A bit about public health in the UK…and WALES!

By: Amanda Pressly, Foster Undergraduate

First off, I will be the first to admit I am probably among the most unlucky people in the world. I will also admit my first day/night in Manchester was hell. It all started to go bad when I missed my connecting flight and the airport lost my luggage, meaning I had no clean clothes or toiletries. By the time I arrived in Manchester I had already spent about 17 hours traveling, and it was another 2 before I got to the housing. When I got to my flat I realized not only was there was no one else there, there was also a lack of basic housing needs, i.e. toilet paper, paper towels, pots and pans, dishes, internet, and the bedding pack that I had pre-ordered. Needless to say I was not a happy camper, as it was literally almost like camping.

My motto that night was it can’t possibly get any worse, and finally I was right about one thing. The next morning I woke up to the sounds of a flat mate moving in (the dorm is set up weird to where you have to go upstairs to get into the general area, then go downstairs to the rooms).  She turned out to be really awesome and the first British friend I made. I spent the rest of the day with her and ended up meeting about 10 new people from all over the world. Admittedly the social scene in Manchester gets a lot better after a shower and a clean change of clothes. For the first week it was nothing but pubs, clubs, events, games, and hanging out; there is never nothing to do in Manchester, which is all very exciting at first, but by the time classes actually start the majority of students are practically brain dead.
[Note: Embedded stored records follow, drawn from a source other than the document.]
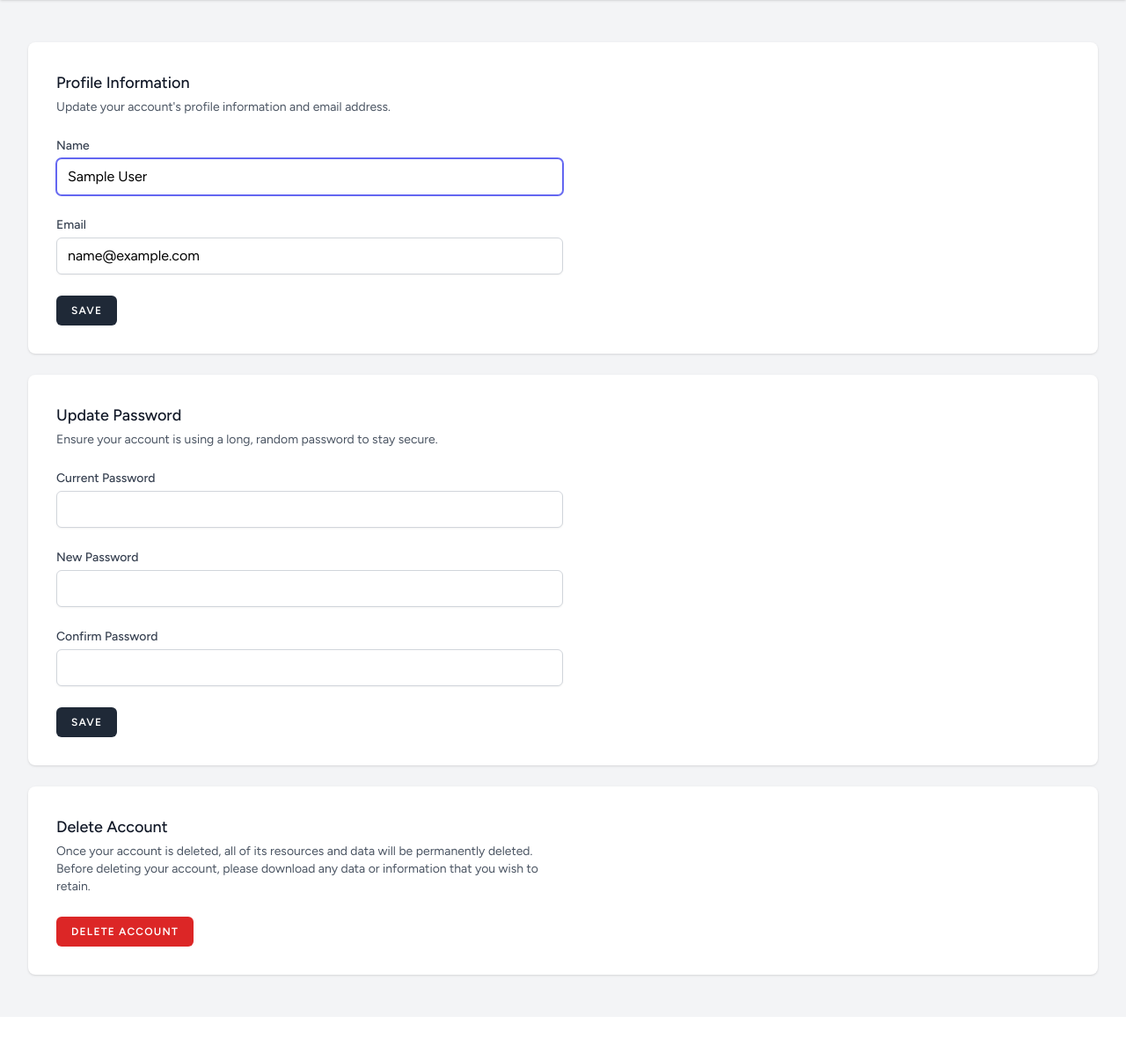
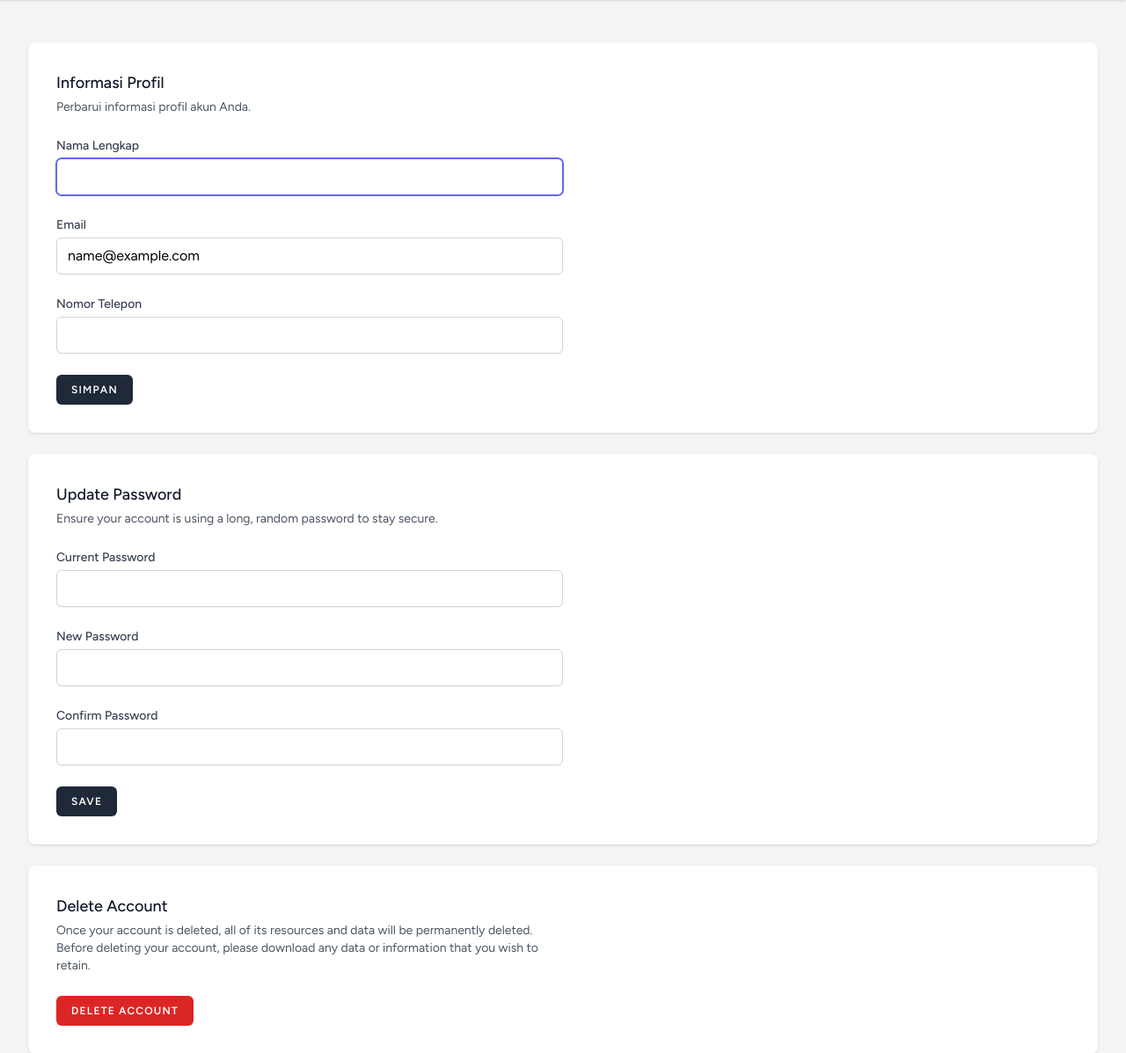
Before and after one commit to b1wwwwww/project-ekspedisi, a Laravel app: page /profile in a window 1280 px wide. Shown: the part 138-1335 px from the top of the page at 88% size. Before the commit the page ends 1250 px from the top, so only its background shows below. Run offline with Laravel 12, Linux system fonts and the light colour scheme; the visitor is signed in with stand-in values (Sample User, id 1); style sheets or scripts are compiled from the project's sources; parts of the project's set-up code (start-up, migrations or seed data) failed here and were passed over.

Commit message:
refactor: customize breeze authentication and profile

```diff
--- a/app/Http/Controllers/ProfileController.php
+++ b/app/Http/Controllers/ProfileController.php
@@ -25,17 +25,13 @@ class ProfileController extends Controller
      * Update the user's profile information.
      */
     public function update(ProfileUpdateRequest $request): RedirectResponse
-    {
-        $request->user()->fill($request->validated());
-
-        if ($request->user()->isDirty('email')) {
-            $request->user()->email_verified_at = null;
-        }
-
-        $request->user()->save();
-
-        return Redirect::route('profile.edit')->with('status', 'profile-updated');
-    }
+{
+    // fill() mengisi atribut pengguna berdasarkan data yang sudah divalidasi.
+    $request->user()->fill($request->validated());
+    // save() menyimpan perubahan ke database.
+    $request->user()->save();
+    return Redirect::route('profile.edit')->with('status', 'profile-updated');
+}
 
     /**
      * Delete the user's account.
--- a/resources/views/profile/partials/update-profile-information-form.blade.php
+++ b/resources/views/profile/partials/update-profile-information-form.blade.php
@@ -1,54 +1,70 @@
 <section>
     <header>
         <h2 class="text-lg font-medium text-gray-900">
-            {{ __('Profile Information') }}
+            Informasi Profil
         </h2>
 
         <p class="mt-1 text-sm text-gray-600">
-            {{ __("Update your account's profile information and email address.") }}
+            Perbarui informasi profil akun Anda.
         </p>
     </header>
-
-    <form id="send-verification" method="post" action="{{ route('verification.send') }}">
-        @csrf
-    </form>
 
     <form method="post" action="{{ route('profile.update') }}" class="mt-6 space-y-6">
         @csrf
         @method('patch')
 
+        {{-- Nama --}}
         <div>
-            <x-input-label for="name" :value="__('Name')" />
-            <x-text-input id="name" name="name" type="text" class="mt-1 block w-full" :value="old('name', $user->name)" required autofocus autocomplete="name" />
-            <x-input-error class="mt-2" :messages="$errors->get('name')" />
+            <x-input-label for="nama" value="Nama Lengkap" />
+
+            <x-text-input
+                id="nama"
+                name="nama"
+                type="text"
+                class="mt-1 block w-full"
+                :value="old('nama', $user->nama)"
+                required
+                autofocus
+                autocomplete="name"
+            />
+
+            <x-input-error class="mt-2" :messages="$errors->get('nama')" />
         </div>
 
+        {{-- Email --}}
         <div>
-            <x-input-label for="email" :value="__('Email')" />
-            <x-text-input id="email" name="email" type="email" class="mt-1 block w-full" :value="old('email', $user->email)" required autocomplete="username" />
+            <x-input-label for="email" value="Email" />
+
+            <x-text-input
+                id="email"
+                name="email"
+                type="email"
+                class="mt-1 block w-full"
+                :value="old('email', $user->email)"
+                autocomplete="email"
+            />
+
             <x-input-error class="mt-2" :messages="$errors->get('email')" />
+        </div>
 
-            @if ($user instanceof \Illuminate\Contracts\Auth\MustVerifyEmail && ! $user->hasVerifiedEmail())
-                <div>
-                    <p class="text-sm mt-2 text-gray-800">
-                        {{ __('Your email address is unverified.') }}
+        {{-- Telepon --}}
+        <div>
+            <x-input-label for="telepon" value="Nomor Telepon" />
 
-                        <button form="send-verification" class="underline text-sm text-gray-600 hover:text-gray-900 rounded-md focus:outline-none focus:ring-2 focus:ring-offset-2 focus:ring-indigo-500">
-                            {{ __('Click here to re-send the verification email.') }}
-                        </button>
-                    </p>
+            <x-text-input
+                id="telepon"
+                name="telepon"
+                type="text"
+                class="mt-1 block w-full"
+                :value="old('telepon', $user->telepon)"
+                autocomplete="tel"
+            />
 
-                    @if (session('status') === 'verification-link-sent')
-                        <p class="mt-2 font-medium text-sm text-green-600">
-                            {{ __('A new verification link has been sent to your email address.') }}
-                        </p>
-                    @endif
-                </div>
-            @endif
+            <x-input-error class="mt-2" :messages="$errors->get('telepon')" />
         </div>
 
         <div class="flex items-center gap-4">
-            <x-primary-button>{{ __('Save') }}</x-primary-button>
+            <x-primary-button>Simpan</x-primary-button>
 
             @if (session('status') === 'profile-updated')
                 <p
@@ -57,7 +73,7 @@
                     x-transition
                     x-init="setTimeout(() => show = false, 2000)"
                     class="text-sm text-gray-600"
-                >{{ __('Saved.') }}</p>
+                >Tersimpan.</p>
             @endif
         </div>
     </form>
--- a/routes/auth.php
+++ b/routes/auth.php
@@ -2,32 +2,26 @@
 
 use App\Http\Controllers\Auth\AuthenticatedSessionController;
 use App\Http\Controllers\Auth\ConfirmablePasswordController;
-use App\Http\Controllers\Auth\EmailVerificationNotificationController;
-use App\Http\Controllers\Auth\EmailVerificationPromptController;
 use App\Http\Controllers\Auth\NewPasswordController;
 use App\Http\Controllers\Auth\PasswordController;
 use App\Http\Controllers\Auth\PasswordResetLinkController;
-use App\Http\Controllers\Auth\RegisteredUserController;
-use App\Http\Controllers\Auth\VerifyEmailController;
 use Illuminate\Support\Facades\Route;
 
 Route::middleware('guest')->group(function () {
-    Route::get('register', [RegisteredUserController::class, 'create'])
-        ->name('register');
-
-    Route::post('register', [RegisteredUserController::class, 'store']);
-
+    // Login
     Route::get('login', [AuthenticatedSessionController::class, 'create'])
         ->name('login');
 
     Route::post('login', [AuthenticatedSessionController::class, 'store']);
 
+    // Lupa Password
     Route::get('forgot-password', [PasswordResetLinkController::class, 'create'])
         ->name('password.request');
 
     Route::post('forgot-password', [PasswordResetLinkController::class, 'store'])
         ->name('password.email');
 
+    // Reset Password
     Route::get('reset-password/{token}', [NewPasswordController::class, 'create'])
         ->name('password.reset');
 
@@ -36,24 +30,17 @@ Route::middleware('guest')->group(function () {
 });
 
 Route::middleware('auth')->group(function () {
-    Route::get('verify-email', EmailVerificationPromptController::class)
-        ->name('verification.notice');
-
-    Route::get('verify-email/{id}/{hash}', VerifyEmailController::class)
-        ->middleware(['signed', 'throttle:6,1'])
-        ->name('verification.verify');
-
-    Route::post('email/verification-notification', [EmailVerificationNotificationController::class, 'store'])
-        ->middleware('throttle:6,1')
-        ->name('verification.send');
-
+    // Konfirmasi Password
     Route::get('confirm-password', [ConfirmablePasswordController::class, 'show'])
         ->name('password.confirm');
 
     Route::post('confirm-password', [ConfirmablePasswordController::class, 'store']);
 
-    Route::put('password', [PasswordController::class, 'update'])->name('password.update');
+    // Ubah Password
+    Route::put('password', [PasswordController::class, 'update'])
+        ->name('password.update');
 
+    // Logout
     Route::post('logout', [AuthenticatedSessionController::class, 'destroy'])
         ->name('logout');
 });
```
Also changed, not shown: app/Http/Requests/ProfileUpdateRequest.php (+6 -3 lines), database/factories/UserFactory.php (+4 -12 lines), tests/Feature/Auth/EmailVerificationTest.php (deleted, +0 -58 lines), tests/Feature/Auth/RegistrationTest.php (+9 -6 lines), tests/Feature/ProfileTest.php (+13 -7 lines).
The weekend before classes started I went on a trip to Wales with the international society; if you do anything it should involve Wales at least once. It was an amazing trip, the landscape is gorgeous and the atmosphere is completely different from Manchester. While it is important to get to know the city you are in, you should also take advantage of the fact that there is so much more to see and do.

The night I got home from Wales I was extremely ill, and had been for a few days. I tried to brush it off with a shower and lots of sleep, but couldn’t shake it. It got to the point where I was in so much pain that I had to go to the hospital. The reception helped me right away and got me to see a triage nurse. After several tests and three hours of observation, I was sent home with medication. Now, had I been in America this would have cost a fortune, but here everything was free, even the medication they gave me.
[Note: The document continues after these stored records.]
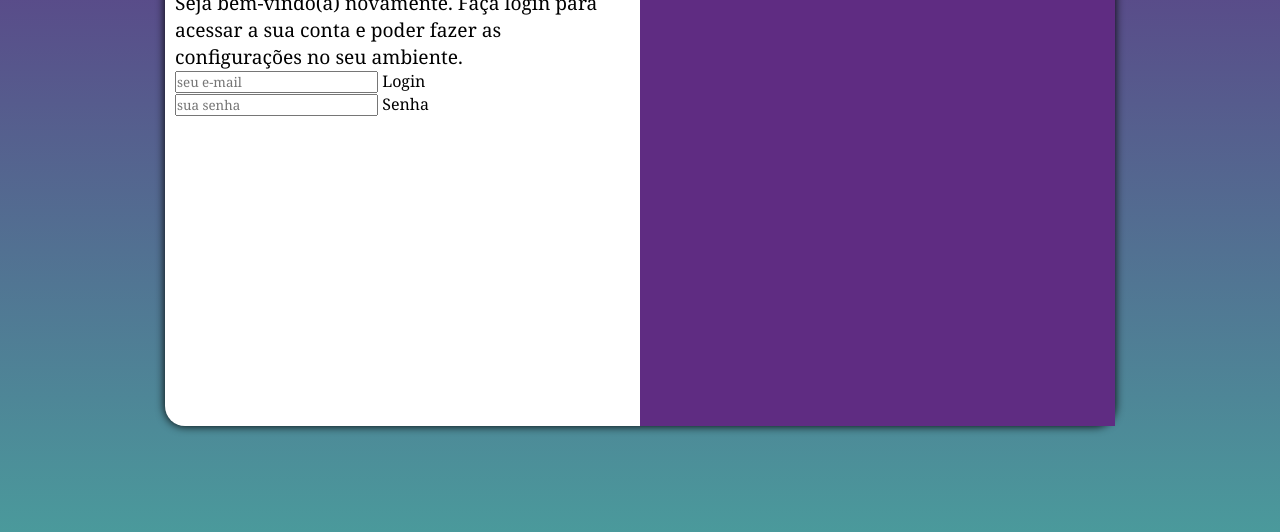
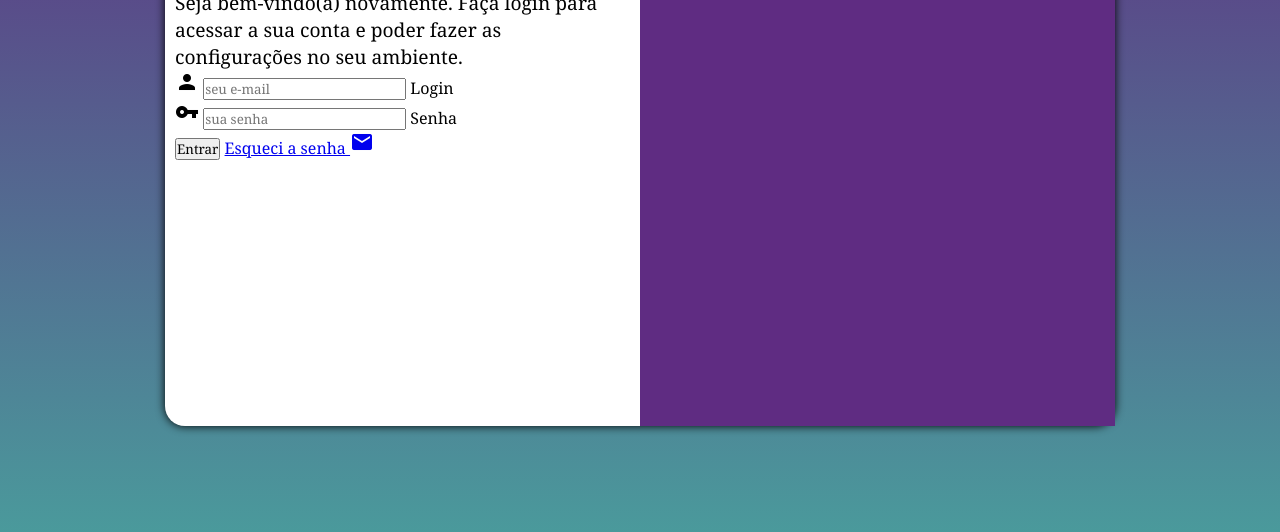
Before and after one commit to anavitoria151295/projeto-login, a plain HTML site: page index.html in a window 1280 px wide. Shown: the part 224-756 px from the top of the page. Drawn offline with Linux system fonts and the light colour scheme.

Commit message:
Adicionei o formulário

```diff
--- a/estilos/style.css
+++ b/estilos/style.css
@@ -29,7 +29,7 @@ section#login{
     left: 50%;
     transform: translate(-50%, -50%);
     background-color: white;
-    width: 250px;
+    width: 252px;
     height: 500px;
     border-radius: 20px;
     box-shadow: 0px 0px 10px black;
--- a/index.html
+++ b/index.html
@@ -5,6 +5,7 @@
     <meta http-equiv="X-UA-Compatible" content="IE=edge">
     <meta name="viewport" content="width=device-width, initial-scale=1.0">
     <title>Login</title>
+    <link href="https://fonts.googleapis.com/icon?family=Material+Icons" rel="stylesheet">
     <link rel="stylesheet" href="estilos/style.css">
     <link rel="stylesheet" href="estilos/media-query.css">
 </head>
@@ -17,15 +18,21 @@
             <div id="formulario">
                 <h1>Login</h1>
                 <p>Seja bem-vindo(a) novamente. Faça login para acessar a sua conta e poder fazer as configurações no seu ambiente.</p>
-                <form action="login.php" method="post">
+                <form action="login.php" method="post" autocomplete="on">
                     <div class="campo">
-                        <input type="email" name="login" id="ilogin" placeholder="seu e-mail">
+                        <i class="material-icons">person</i>
+                        <input type="email" name="login" id="ilogin" placeholder="seu e-mail" autocomplete="email" required maxlength="30">
                         <label for="ilogin">Login</label>
                     </div>
                     <div class="campo">
-                        <input type="password" name="senha" id="isenha" placeholder="sua senha">
+                        <i class="material-icons">vpn_key</i>
+                        <input type="password" name="senha" id="isenha" placeholder="sua senha" autocomplete="current-password" required minlength="8" maxlength="20">
                         <label for="isenha">Senha</label>
                     </div>
+                    <input type="submit" value="Entrar">
+                    <a href="esqueci.html">
+                        Esqueci a senha <i class="material-icons">mail</i>
+                    </a>
                 </form>
             </div>
         </section>
```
Today’s lesson takeaways:

  • Book a flight with a longer layover time
  • Pack extra clothes in your carryon bag just in case
  • Be prepared to spend much more than anticipated
  • Don’t overdue the partying, as tempting as it may be, be sure to take a few nights off
  • Explore surrounding areas
  • Make loads of friends
  • And above all, if you are going to get seriously ill or injured, do it in the UK